• [RECORDS]:

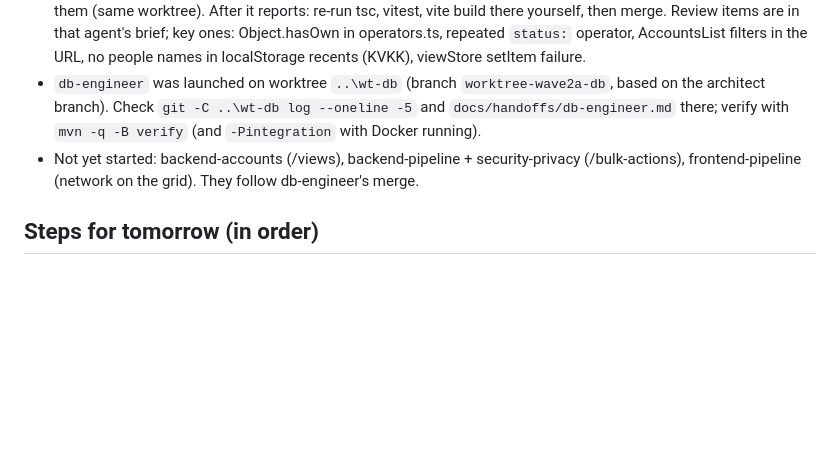
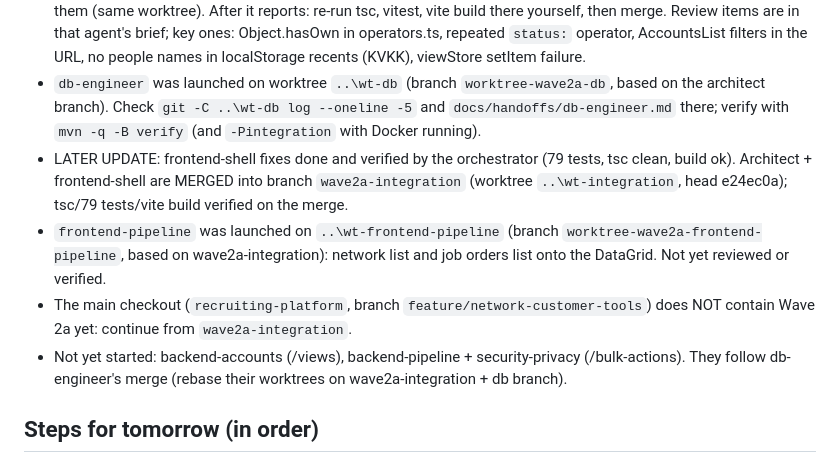
Before and after one commit to fmarfi/recruiting-platform, a Markdown page: docs/NEXT-SESSION.md, the part around the change. GitHub-like rendering; blank space fills up the shorter version.

Commit message:
Notes: Wave 2a integration state

```diff
--- a/docs/NEXT-SESSION.md
+++ b/docs/NEXT-SESSION.md
@@ -27,7 +27,10 @@ Command-bar URL params for the network and job screens (from the frontend-shell
 - Architect branch `worktree-wave2a-architect` (head 8d81d21): VERIFIED by the orchestrator (tsc clean, 24 tests, `mvn -q -B verify` exit 0 without -Pintegration). Ready to merge.
 - Code review of frontend-shell: DONE, no blockers, 6 should-fix + nits. The frontend-shell agent was asked to fix them (same worktree). After it reports: re-run tsc, vitest, vite build there yourself, then merge. Review items are in that agent's brief; key ones: Object.hasOwn in operators.ts, repeated `status:` operator, AccountsList filters in the URL, no people names in localStorage recents (KVKK), viewStore setItem failure.
 - `db-engineer` was launched on worktree `..\wt-db` (branch `worktree-wave2a-db`, based on the architect branch). Check `git -C ..\wt-db log --oneline -5` and `docs/handoffs/db-engineer.md` there; verify with `mvn -q -B verify` (and `-Pintegration` with Docker running).
-- Not yet started: backend-accounts (/views), backend-pipeline + security-privacy (/bulk-actions), frontend-pipeline (network on the grid). They follow db-engineer's merge.
+- LATER UPDATE: frontend-shell fixes done and verified by the orchestrator (79 tests, tsc clean, build ok). Architect + frontend-shell are MERGED into branch `wave2a-integration` (worktree `..\wt-integration`, head e24ec0a); tsc/79 tests/vite build verified on the merge.
+- `frontend-pipeline` was launched on `..\wt-frontend-pipeline` (branch `worktree-wave2a-frontend-pipeline`, based on wave2a-integration): network list and job orders list onto the DataGrid. Not yet reviewed or verified.
+- The main checkout (`recruiting-platform`, branch `feature/network-customer-tools`) does NOT contain Wave 2a yet: continue from `wave2a-integration`.
+- Not yet started: backend-accounts (/views), backend-pipeline + security-privacy (/bulk-actions). They follow db-engineer's merge (rebase their worktrees on wave2a-integration + db branch).
 
 ## Steps for tomorrow (in order)
 1. **Check the agents.** `git -C ..\wt-architect log --oneline -3`; read `docs/handoffs/architect.md` in `wt-architect` and the review result for frontend-shell (or rerun it).
```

• [WORK TO BE COMPLETED]:
Output all entries unchanged; skip the pictures.

• [ANSWER FOR THIS EXERCISE]:
Before and after one commit to fmarfi/recruiting-platform, a Markdown page: docs/NEXT-SESSION.md, the part around the change. GitHub-like rendering; blank space fills up the shorter version.

Commit message:
Notes: Wave 2a integration state

```diff
--- a/docs/NEXT-SESSION.md
+++ b/docs/NEXT-SESSION.md
@@ -27,7 +27,10 @@ Command-bar URL params for the network and job screens (from the frontend-shell
 - Architect branch `worktree-wave2a-architect` (head 8d81d21): VERIFIED by the orchestrator (tsc clean, 24 tests, `mvn -q -B verify` exit 0 without -Pintegration). Ready to merge.
 - Code review of frontend-shell: DONE, no blockers, 6 should-fix + nits. The frontend-shell agent was asked to fix them (same worktree). After it reports: re-run tsc, vitest, vite build there yourself, then merge. Review items are in that agent's brief; key ones: Object.hasOwn in operators.ts, repeated `status:` operator, AccountsList filters in the URL, no people names in localStorage recents (KVKK), viewStore setItem failure.
 - `db-engineer` was launched on worktree `..\wt-db` (branch `worktree-wave2a-db`, based on the architect branch). Check `git -C ..\wt-db log --oneline -5` and `docs/handoffs/db-engineer.md` there; verify with `mvn -q -B verify` (and `-Pintegration` with Docker running).
-- Not yet started: backend-accounts (/views), backend-pipeline + security-privacy (/bulk-actions), frontend-pipeline (network on the grid). They follow db-engineer's merge.
+- LATER UPDATE: frontend-shell fixes done and verified by the orchestrator (79 tests, tsc clean, build ok). Architect + frontend-shell are MERGED into branch `wave2a-integration` (worktree `..\wt-integration`, head e24ec0a); tsc/79 tests/vite build verified on the merge.
+- `frontend-pipeline` was launched on `..\wt-frontend-pipeline` (branch `worktree-wave2a-frontend-pipeline`, based on wave2a-integration): network list and job orders list onto the DataGrid. Not yet reviewed or verified.
+- The main checkout (`recruiting-platform`, branch `feature/network-customer-tools`) does NOT contain Wave 2a yet: continue from `wave2a-integration`.
+- Not yet started: backend-accounts (/views), backend-pipeline + security-privacy (/bulk-actions). They follow db-engineer's merge (rebase their worktrees on wave2a-integration + db branch).
 
 ## Steps for tomorrow (in order)
 1. **Check the agents.** `git -C ..\wt-architect log --oneline -3`; read `docs/handoffs/architect.md` in `wt-architect` and the review result for frontend-shell (or rerun it).
```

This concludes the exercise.